Your assignment
Keep only the lines that hold the string "button", filtering out the rest of the entries below.

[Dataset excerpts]

=== Begin Enclosure ===

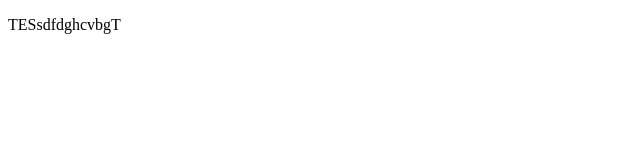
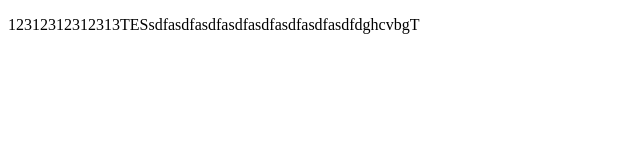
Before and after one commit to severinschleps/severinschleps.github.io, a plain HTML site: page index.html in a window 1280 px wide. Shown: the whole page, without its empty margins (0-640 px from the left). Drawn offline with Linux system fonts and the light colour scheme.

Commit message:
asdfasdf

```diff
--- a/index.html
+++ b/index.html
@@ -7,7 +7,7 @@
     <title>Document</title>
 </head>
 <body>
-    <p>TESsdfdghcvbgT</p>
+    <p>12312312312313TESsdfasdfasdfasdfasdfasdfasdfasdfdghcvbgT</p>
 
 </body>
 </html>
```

=== End Enclosure ===
=== Begin Enclosure ===

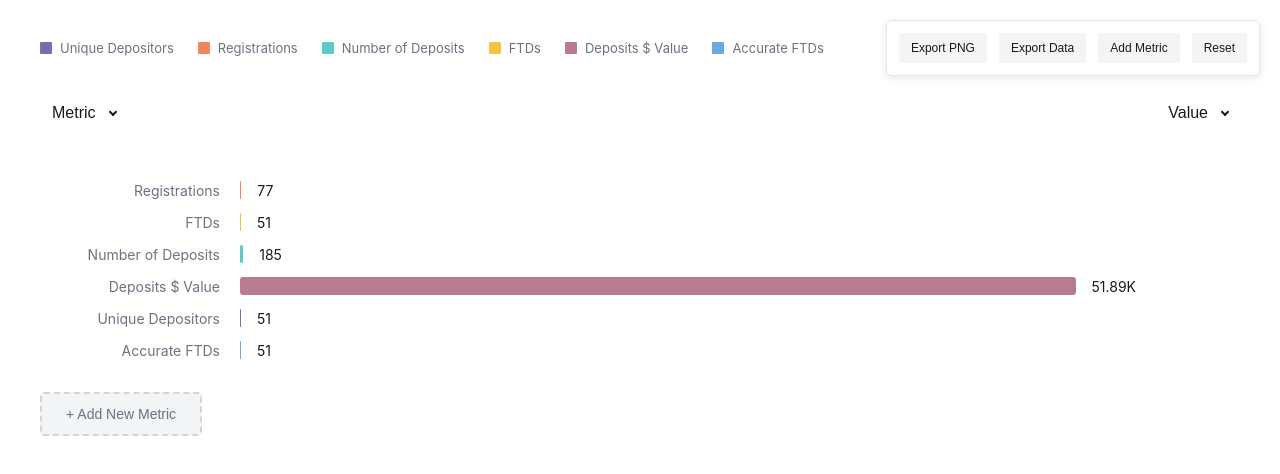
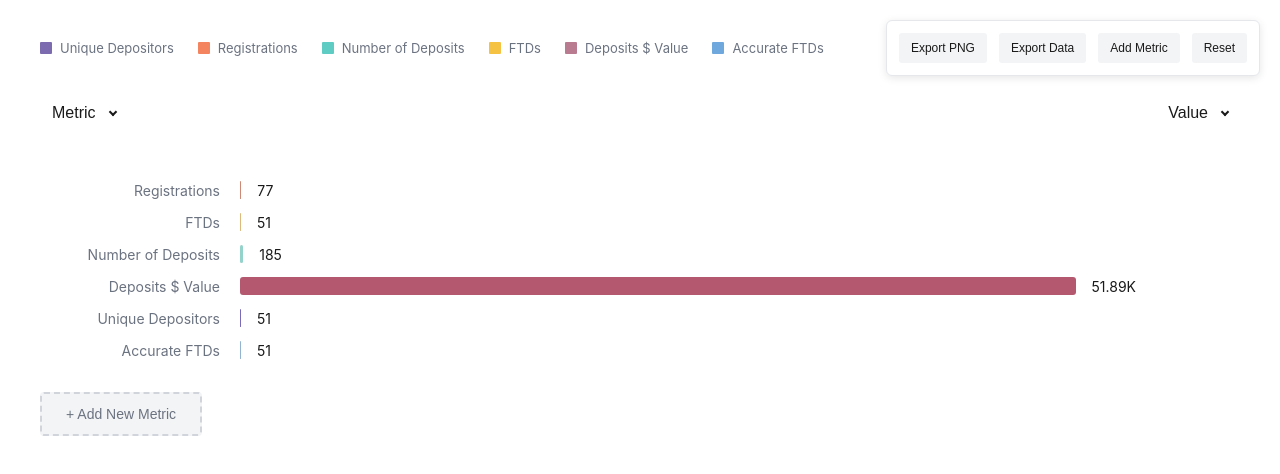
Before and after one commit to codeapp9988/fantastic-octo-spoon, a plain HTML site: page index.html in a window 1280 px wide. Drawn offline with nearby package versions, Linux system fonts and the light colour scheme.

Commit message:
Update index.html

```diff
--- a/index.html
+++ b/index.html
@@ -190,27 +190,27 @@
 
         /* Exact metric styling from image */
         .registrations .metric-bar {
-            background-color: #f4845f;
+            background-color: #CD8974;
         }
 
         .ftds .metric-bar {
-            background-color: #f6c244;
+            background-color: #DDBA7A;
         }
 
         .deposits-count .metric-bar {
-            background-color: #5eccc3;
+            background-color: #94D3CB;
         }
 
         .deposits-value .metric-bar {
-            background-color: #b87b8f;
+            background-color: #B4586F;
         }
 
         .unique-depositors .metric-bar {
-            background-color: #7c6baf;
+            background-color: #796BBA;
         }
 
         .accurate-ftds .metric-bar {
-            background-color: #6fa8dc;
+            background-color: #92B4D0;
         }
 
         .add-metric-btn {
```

=== End Enclosure ===
=== Begin Enclosure ===

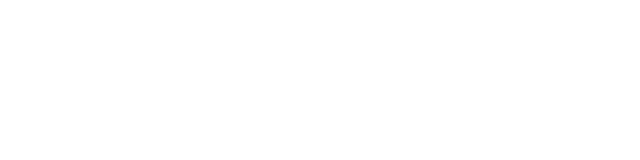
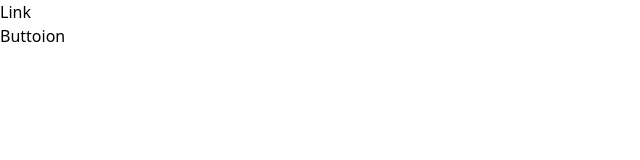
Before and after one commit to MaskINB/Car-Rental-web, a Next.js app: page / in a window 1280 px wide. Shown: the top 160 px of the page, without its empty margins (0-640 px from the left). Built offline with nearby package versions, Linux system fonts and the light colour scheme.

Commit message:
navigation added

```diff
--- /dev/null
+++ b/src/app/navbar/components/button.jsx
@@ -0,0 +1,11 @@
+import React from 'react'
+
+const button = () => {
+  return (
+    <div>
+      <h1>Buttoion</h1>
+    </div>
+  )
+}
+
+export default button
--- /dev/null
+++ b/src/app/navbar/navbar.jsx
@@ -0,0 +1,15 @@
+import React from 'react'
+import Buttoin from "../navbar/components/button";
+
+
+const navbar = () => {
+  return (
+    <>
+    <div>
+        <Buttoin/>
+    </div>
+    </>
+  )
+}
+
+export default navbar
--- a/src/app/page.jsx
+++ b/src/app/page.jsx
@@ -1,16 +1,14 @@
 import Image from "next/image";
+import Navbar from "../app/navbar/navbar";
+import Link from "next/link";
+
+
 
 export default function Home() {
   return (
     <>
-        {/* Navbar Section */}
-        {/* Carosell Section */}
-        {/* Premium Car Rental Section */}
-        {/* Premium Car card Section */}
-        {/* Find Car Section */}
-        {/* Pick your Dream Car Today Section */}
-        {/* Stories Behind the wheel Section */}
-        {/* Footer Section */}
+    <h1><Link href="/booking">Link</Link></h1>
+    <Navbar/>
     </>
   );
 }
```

=== End Enclosure ===

Your solution
+++ b/src/app/navbar/components/button.jsx
+const button = () => {
+export default button
+import Buttoin from "../navbar/components/button";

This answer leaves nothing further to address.